In the afternoon I worked with my Cirencester group. We have been working through the seven ages of man and had reached extreme old age, which some of them found very difficult, painful even, to think about. It doesn’t bother me – but then, I have had an amazing life (so far). Perhaps it’s more difficult to contemplate old age if you see your life as problematic. Afterwards I answered more emails and went to see Spy, which wasn’t as good as the ratings suggest. Perhaps that’s just me, though; lots of people around were laughing a lot, but I didn’t find it very funny at all. Sigh. No sense of humour, me.
Wednesday was writeups, emails and the final Stonehouse ArtLift session. People who have attended Artlift sessions find it really upsetting, sometimes, when they reach the end of their two terms – but of course we have to make space for new people. More emails, and some weeding, and some Artlift stuff, and prep.
On Thursday I had my last World War 1 poetry session with Year 6 kids. They were brilliant – full of good questions and ideas. It’s been hard work, this project, but great fun to deliver, and with lovely feedback, e.g. “The best two hours ever – it felt like two minutes.” Can’t ask for more than that!
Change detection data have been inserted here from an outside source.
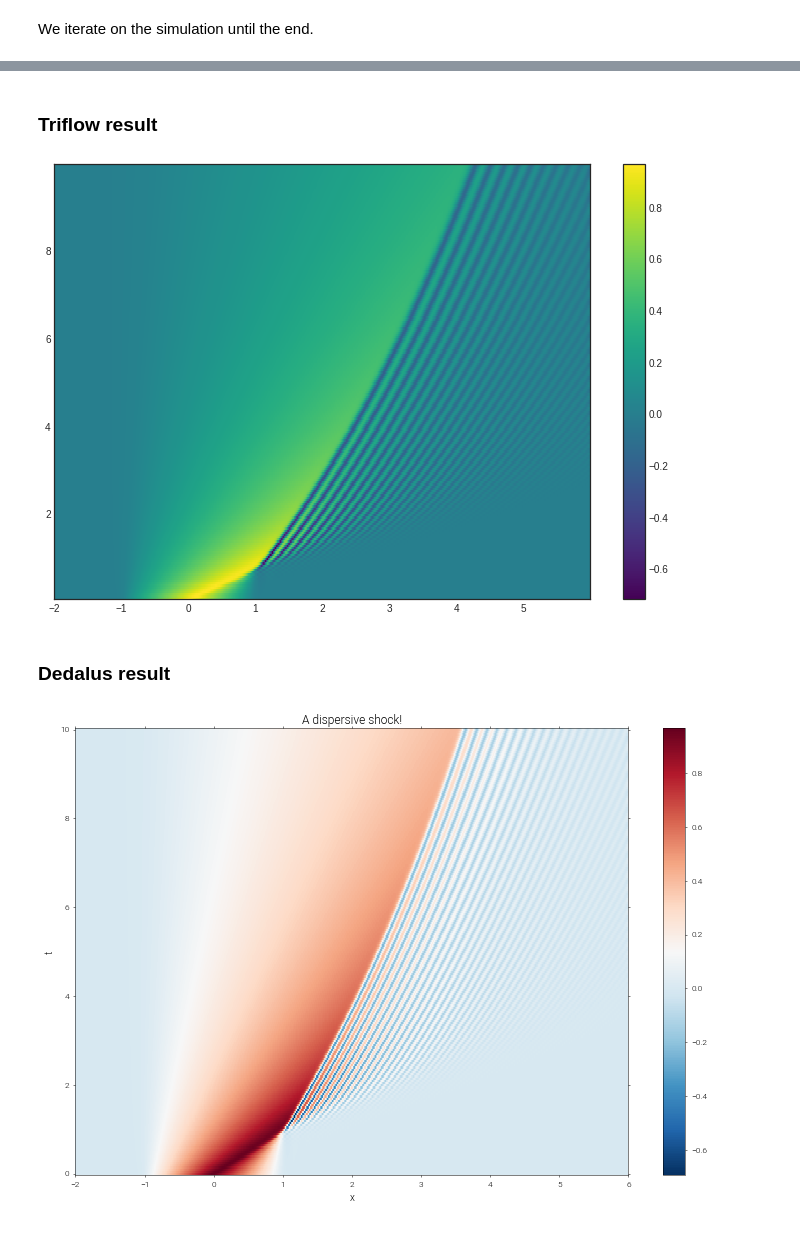
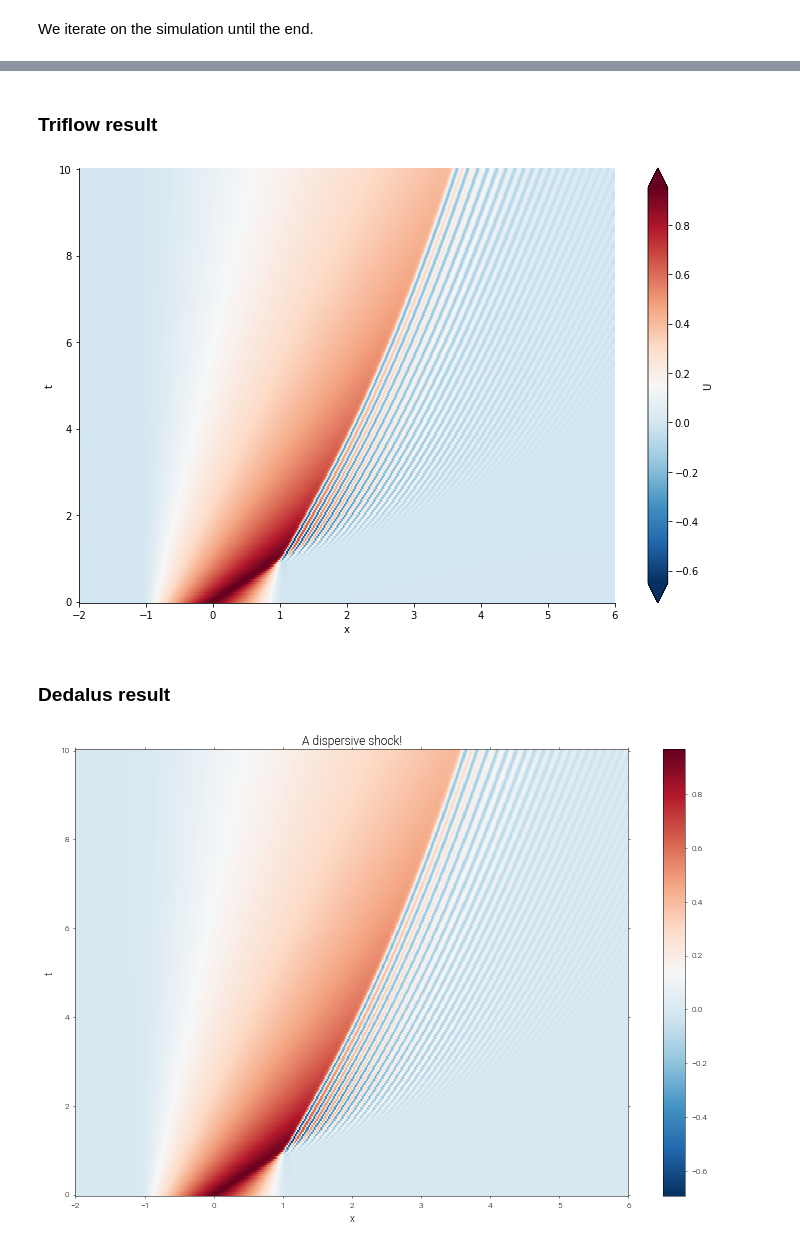
Before and after one commit to celliern/triflow, a Jupyter notebook: examples/notebooks/burger_kdv_equation.ipynb, the cells around one changed output, grey strips where cells are left out. Cells and saved outputs as stored; diff of their text form; code cells hidden in the pictures.

```diff
--- a/examples/notebooks/burger_kdv_equation.ipynb
+++ b/examples/notebooks/burger_kdv_equation.ipynb
@@ -1,18 +1,2 @@
 # %% [markdown]
 ### The burger - kdv equation
-# %%
-import functools as ft
-import multiprocessing as mp
-import logging
-
-from IPython.display import Image, display, HTML
-import numpy as np
-from scipy.signal import gaussian
-
-import pylab as pl
-
-from triflow import Model, Simulation, schemes, displays
-
-pl.style.use('seaborn-white')
-
-%matplotlib inline
@@ -21,12 +18,11 @@ This notebook is an attempt to reproduce the [Dedalus Project tutorial](http://n
 
 $$\partial_{t}\,U + U \partial_{x}\,U = a\partial_{xx}\,U + b\partial_{xxx}\,U$$
 # %%
-model = Model("-U * dxU + a * dxxU + b * dxxxU",
-              "U", ["a", "b"])
+model = trf.Model("-U * dxU + a * dxxU + b * dxxxU", "U", ["a", "b"])
 # %% [markdown]
 We discretize our spatial domain. `retstep=True` ask to return the spatial step.
 # %%
-x, dx = np.linspace(-2, 6, 1000, retstep=True, endpoint=False)
+x, dx = np.linspace(-2, 6, 5000, retstep=True, endpoint=False)
 # %% [markdown]
 We initialize with the same initial condition as in the Dedalus tutorial
 # %%
@@ -48,6 +44,9 @@ parameters = dict(a=2E-4, b=1E-4, periodic=False)
 # %% [markdown]
 We initialize the simulation.
 # %%
+%%opts Curve [show_grid=True, width=800] {+framewise}
 t = 0
-simulation = Simulation(model, t, fields, parameters,
-                        dt=.05, tmax=10, tol=1E-1)
+simulation = trf.Simulation(model, fields, parameters,
+                            dt=.05, tmax=10, tol=1E-1)
+container = simulation.attach_container()
+trf.display_fields(simulation)
@@ -74,13 +67,12 @@ t: 9.95
 # %%
 display(HTML("<h3>Triflow result</h3>"))
 pl.figure(figsize=(12, 8))
-pl.pcolormesh(data['fields']['x'][-1], data['t'], data['fields']['U'], cmap='viridis')
-pl.colorbar()
+container.data.U.plot(vmin=-.65, vmax=.95, cmap="RdBu_r")
 pl.show()
 display(HTML("<h3>Dedalus result</h3>"))
 display(Image('dedalus-kdv.png'))
 # %% [output]
 Triflow result
-[figure, old version]
+[figure, new version]
 Dedalus result
 [figure]
```
Also changed, not shown: parts of 5 cells of this notebook, 6 other files.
Now I have to put the book of pieces together.
The Son was home briefly in the afternoon, and although I really should have been working, I thought it was more important to spend time with him, so I did – until I really had to go and practise for my gig…
…which was at Worcester Speakeasy, as part of the Worcestershire Literature Festival. I was headlining – tricky, because I’ve headlined there twice already and I don’t really like repeating poems in the same venue. Most of what I did was fairly new, or things I hadn’t done for a while, so all a bit risky. But it all went off ok, and people seemed to enjoy it. They were a lovely audience too.
On Friday another last session, this time with my Longlevens Artlift group. This was the final session ever at this venue; we just haven’t had enough referrals. At least all the regulars attended, and it was clear how much the sessions have meant to them. One of them gave me a little rose bush in a pot.
I did the writeups, and answered emails, and mowed the back lawn, and then went off to my second gig, at the Reading Poets’ Café. This was a much quieter audience, who I think were not accustomed to performance poetry.
And that was one of the things that set me thinking. There were poets there, and I know there are a lot of poets online, who write poems that they read to other poets; who submit poems for publication by little journals read only by a handful of other poets; who attend workshops attended by other poets. Most of my time is spent with people who were not, or who didn’t of themselves as, poets; the effects of poetry on them are immense and incredibly valuable. And I thought – I’m so glad that I have these opportunities; it must be difficult without them to feel that there is any point in poetry at all; perhaps there isn’t. And then again, perhaps I’ve got it all wrong.
No rest on Saturday – it was off to run my kids’ group in Pershore. This was our last session until September, so we had popcorn and cakes and pink lemonade. My usual assistant, the excellent Charley, had hurt her leg and couldn’t be there – but somehow, the kids managed quite a long period of quiet writing, which is something they find very difficult. They are a really lively bunch – full of great ideas, but not always able to focus on writing.
In the afternoon I did invoices and writeups, and lots of emails. I had to email the people whose poems have not been chosen for Poetry on Loan postcards, which I don’t like doing much – especially because the poems submitted were so good! But we just couldn’t use all of them.
On Sunday I suggested to The Bloke that he might like to see the sculptures at Quenington, so off we went again. He is very good at noticing things, and he pointed out to me the beautiful speckled trout in the river; and later we saw a tiny moorhen chick, swimming desperately and squeaking with all its might – presumably it had become separated from its mum. And there I was, thinking again – the fish and the moorhen chick had between them more beauty, grace, emotion, and food for thought than all of the sculptures put together. I think you would be much better off getting a cat than a sculpture, personally – especially at the prices that were being charged. Perhaps The Bloke and I will stick to wildlife parks.
And then I finally caught up with my emails, at 11:30 last night. Too much thinking; too much doing. What I need is a rest.